Assigned task
Only an exact repetition of the entries will do.
[Data extract — start]
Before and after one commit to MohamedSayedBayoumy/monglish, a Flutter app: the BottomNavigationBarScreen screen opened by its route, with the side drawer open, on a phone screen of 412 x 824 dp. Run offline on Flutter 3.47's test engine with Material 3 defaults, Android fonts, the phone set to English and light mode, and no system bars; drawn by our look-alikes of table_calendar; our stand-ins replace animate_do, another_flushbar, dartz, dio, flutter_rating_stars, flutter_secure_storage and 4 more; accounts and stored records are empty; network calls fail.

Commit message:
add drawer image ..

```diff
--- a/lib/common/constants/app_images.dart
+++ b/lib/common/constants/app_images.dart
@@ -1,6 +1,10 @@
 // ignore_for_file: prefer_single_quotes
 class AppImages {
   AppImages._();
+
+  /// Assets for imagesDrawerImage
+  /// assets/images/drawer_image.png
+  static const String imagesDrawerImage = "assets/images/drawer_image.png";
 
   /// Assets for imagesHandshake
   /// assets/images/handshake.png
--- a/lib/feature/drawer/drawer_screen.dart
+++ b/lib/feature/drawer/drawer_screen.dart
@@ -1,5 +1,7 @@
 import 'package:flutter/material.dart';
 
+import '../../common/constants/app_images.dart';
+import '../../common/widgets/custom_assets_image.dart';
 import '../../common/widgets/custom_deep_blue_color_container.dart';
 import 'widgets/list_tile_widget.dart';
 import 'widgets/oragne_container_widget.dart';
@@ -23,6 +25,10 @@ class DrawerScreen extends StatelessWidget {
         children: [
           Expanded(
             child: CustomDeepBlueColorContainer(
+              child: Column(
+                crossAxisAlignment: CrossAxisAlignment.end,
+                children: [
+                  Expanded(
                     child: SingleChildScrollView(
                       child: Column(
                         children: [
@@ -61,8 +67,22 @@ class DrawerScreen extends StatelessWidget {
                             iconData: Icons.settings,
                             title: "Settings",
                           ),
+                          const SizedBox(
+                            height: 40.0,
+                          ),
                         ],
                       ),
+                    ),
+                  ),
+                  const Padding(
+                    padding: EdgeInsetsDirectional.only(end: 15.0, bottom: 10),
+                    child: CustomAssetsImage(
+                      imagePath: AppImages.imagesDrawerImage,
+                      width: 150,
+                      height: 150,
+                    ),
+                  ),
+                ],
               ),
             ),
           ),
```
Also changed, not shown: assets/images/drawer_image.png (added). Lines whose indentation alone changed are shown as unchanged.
[Data extract — finish]
Exercise result
Before and after one commit to MohamedSayedBayoumy/monglish, a Flutter app: the BottomNavigationBarScreen screen opened by its route, with the side drawer open, on a phone screen of 412 x 824 dp. Run offline on Flutter 3.47's test engine with Material 3 defaults, Android fonts, the phone set to English and light mode, and no system bars; drawn by our look-alikes of table_calendar; our stand-ins replace animate_do, another_flushbar, dartz, dio, flutter_rating_stars, flutter_secure_storage and 4 more; accounts and stored records are empty; network calls fail.

Commit message:
add drawer image ..

```diff
--- a/lib/common/constants/app_images.dart
+++ b/lib/common/constants/app_images.dart
@@ -1,6 +1,10 @@
 // ignore_for_file: prefer_single_quotes
 class AppImages {
   AppImages._();
+
+  /// Assets for imagesDrawerImage
+  /// assets/images/drawer_image.png
+  static const String imagesDrawerImage = "assets/images/drawer_image.png";
 
   /// Assets for imagesHandshake
   /// assets/images/handshake.png
--- a/lib/feature/drawer/drawer_screen.dart
+++ b/lib/feature/drawer/drawer_screen.dart
@@ -1,5 +1,7 @@
 import 'package:flutter/material.dart';
 
+import '../../common/constants/app_images.dart';
+import '../../common/widgets/custom_assets_image.dart';
 import '../../common/widgets/custom_deep_blue_color_container.dart';
 import 'widgets/list_tile_widget.dart';
 import 'widgets/oragne_container_widget.dart';
@@ -23,6 +25,10 @@ class DrawerScreen extends StatelessWidget {
         children: [
           Expanded(
             child: CustomDeepBlueColorContainer(
+              child: Column(
+                crossAxisAlignment: CrossAxisAlignment.end,
+                children: [
+                  Expanded(
                     child: SingleChildScrollView(
                       child: Column(
                         children: [
@@ -61,8 +67,22 @@ class DrawerScreen extends StatelessWidget {
                             iconData: Icons.settings,
                             title: "Settings",
                           ),
+                          const SizedBox(
+                            height: 40.0,
+                          ),
                         ],
                       ),
+                    ),
+                  ),
+                  const Padding(
+                    padding: EdgeInsetsDirectional.only(end: 15.0, bottom: 10),
+                    child: CustomAssetsImage(
+                      imagePath: AppImages.imagesDrawerImage,
+                      width: 150,
+                      height: 150,
+                    ),
+                  ),
+                ],
               ),
             ),
           ),
```
Also changed, not shown: assets/images/drawer_image.png (added). Lines whose indentation alone changed are shown as unchanged.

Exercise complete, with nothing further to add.